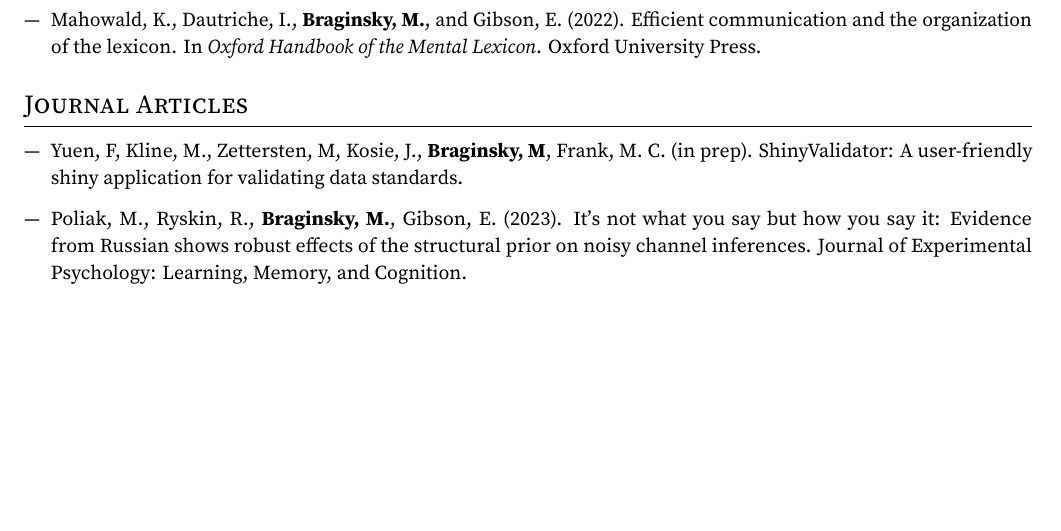
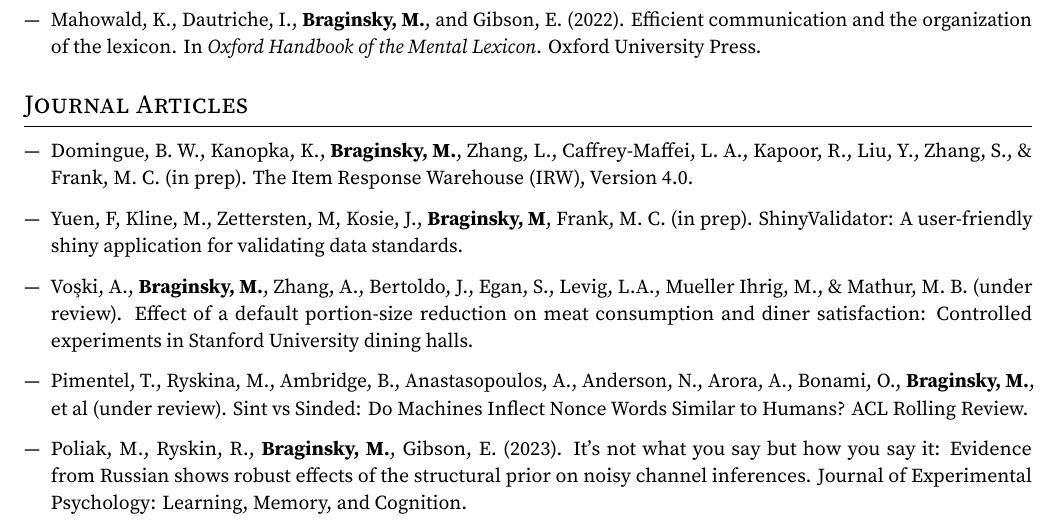
Before and after one commit to mikabr/mikabr.github.io, an R Markdown document (files/mikabr-cv/mikabr-cv.Rmd): part of page 2 of 5 before the commit and part of page 2 of 6 after it, cut so that both start at the same text, the shorter picture padded with empty space. The pictures show the output file files/mikabr-cv/mikabr-cv.pdf that the author committed with the source.

Commit message:
cv updates

```diff
--- a/files/mikabr-cv/mikabr-cv.Rmd
+++ b/files/mikabr-cv/mikabr-cv.Rmd
@@ -90,11 +90,15 @@ urlcolor: #268bd2
 
 # Journal Articles
 
+- Domingue, B. W., Kanopka, K., **Braginsky, M.**, Zhang, L., Caffrey-Maffei, L. A., Kapoor, R., Liu, Y., Zhang, S., & Frank, M. C. (in prep). The Item Response Warehouse (IRW), Version 4.0.
+
 - Yuen, F, Kline, M., Zettersten, M, Kosie, J., **Braginsky, M**, Frank, M. C. (in prep). ShinyValidator: A user-friendly shiny application for validating data standards.
 
+- Voşki, A., **Braginsky, M.**, Zhang, A., Bertoldo, J., Egan, S., Levig, L.A., Mueller Ihrig, M., & Mathur, M. B. (under review). Effect of a default portion-size reduction on meat consumption and diner satisfaction: Controlled experiments in Stanford University dining halls.
+
+- Pimentel, T., Ryskina, M., Ambridge,	B., Anastasopoulos, A., Anderson, N., Arora, A., Bonami, O., **Braginsky, M.**, et al (under review). Sint vs Sinded: Do Machines Inflect Nonce Words Similar to Humans? ACL Rolling Review.
+
 - Poliak, M., Ryskin, R., **Braginsky, M.**, Gibson, E. (2023). It's not what you say but how you say it: Evidence from Russian shows robust effects of the structural prior on noisy channel inferences. Journal of Experimental Psychology: Learning, Memory, and Cognition.
-
-<!-- - Ambridge,	B.,	Leonard, B., Anastasopoulos, A., Anderson, A., Arora, A., Bonami, O., **Braginsky, M.**, et al (under revision). A pipeline for generating plausible wug words in many languages. Transactions of the Association for Computational Linguistics. -->
 
 - Zettersten, M., Yurovsky, D., Xu, T., Uner, S., Tsui, A., ... **Braginsky, M.**, ... Frank, M. C. (2023). Peekbank: An open, large-scale repository for developmental eye-tracking data of children’s word recognition. Behavior Research Methods.
 
```
Also changed, not shown: files/mikabr-cv/mikabr-cv.pdf, files/mikabr-cv/mikabr-cv.tex.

---------------

• **Problem**
Look over the records above, and wherever a line contains the string "files", copy that line.

• **The answer**
Before and after one commit to mikabr/mikabr.github.io, an R Markdown document (files/mikabr-cv/mikabr-cv.Rmd): part of page 2 of 5 before the commit and part of page 2 of 6 after it, cut so that both start at the same text, the shorter picture padded with empty space. The pictures show the output file files/mikabr-cv/mikabr-cv.pdf that the author committed with the source.
--- a/files/mikabr-cv/mikabr-cv.Rmd
+++ b/files/mikabr-cv/mikabr-cv.Rmd
Also changed, not shown: files/mikabr-cv/mikabr-cv.pdf, files/mikabr-cv/mikabr-cv.tex.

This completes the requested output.